Friday, July 26, 2019

Billions of dollars go to subsidize fossil fuels

The IMF estimates that eliminating fossil fuel subsidies could free up US$2.9 trillion in government revenue annually.
https://theconversation.com/amp/vast-subsidies-keeping-the-fossil-fuel-industry-afloat-should-be-put-to-better-use-119954? 

One in four say they cannot afford #publictransit fares
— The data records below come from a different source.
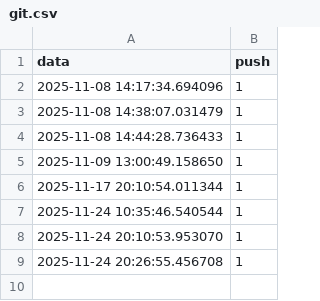
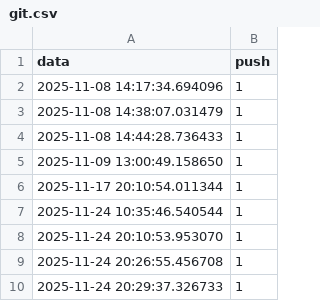
Before and after one commit to MaiconMaciel/activity-tracker, a CSV file: logs/git.csv, drawn as a sheet; the diff names each change by its address in the sheet, - before the commit and + after, or states it on an @@ line.

```diff
--- a/logs/git.csv
+++ b/logs/git.csv
+row 10: 2025-11-24 20:29:37.326733 | 1
```
Also changed, not shown: 1 other file.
But some evaders simply don't have the money. According to data compiled from public defenders by the Community Service Society of New York (CSS) in 2017—a low-income advocacy group that's suing to compel the NYPD to release more robust fare evasion data—more than one in four low-income New Yorkers said they could not afford to pay for public transit. The group also described a large number of evasion arrests taking place in high-poverty neighborhoods (the lack of official data makes it tricky to paint a complete picture). "It's a crime of poverty, not a public safety problem," said Harold Stolper, senior economist at CSS, "and so the solutions should be affordability, not enforcement."
https://www.vice.com/en_us/article/a3xbj5/the-case-for-leaving-fare-beaters-alone-and-making-public-transit-free 

Monday, July 22, 2019

City Buses: So Why Not Ride Free?

Nobody wants to hear it, but the truth is that Mike Quill, the erstwhile New York City transit union chief, was right: Public transportation should be free.
What?
Yes, free! That is, as free as anything gets. Free, in this case, means that the cost would be paid through the general fund (that's a euphemism for taxes.)
On the face of it, free transportation has a ring of absurdity. But upon reflection it makes a lot more sense.
Think of it. Free public transportation would make it possible to meet all criteria for efficiency and popularity. Funds would be available to create a complete system with adequate routes and good schedules as well as the nitty-gritty costs, such as salaries, operating expenses and capital investment.
Yes, but wouldn't all those buses run empty?
No. Creation of a good system of free public transportation would entice droves of people -- many of whom now believe that buses are only for people too poor to afford their own car -- to shun the exorbitant cost of owning an automobile in favor of a free, enjoyable socially desirable ride to work or play. Who would want to pay for a car, with all its attendant expenses, if he could ride free?
https://hubpages.com/travel/So-Why-Not-Ride-Free 

Tuesday, February 5, 2019

Bill would provide #freetransit to all students in state of New York

All students in New York state would get a free round-trip ride to and from school, under a bill introduced Friday.

Co-sponsored by Assemblyman Jonathan Jacobson (D-Newburgh) and Sen. James Skoufis (D-Hudson Valley), the bill could save parents thousands of dollars a year in Metro-North train tickets and MTA subway fares.

Saturday, January 26, 2019

Transportation is a public service, no need for user fees [fares]

What if instead of Fair Fares for some, we made public transportation free of fares for residents? We provide public services — garbage collection, firefighters, etc. — through taxpayer funds because they’re necessities. Transportation is integral to city living and should be thought of as a necessity.


https://www.amny.com/opinion/the-real-goal-should-be-fare-free-mass-transit-1.26350631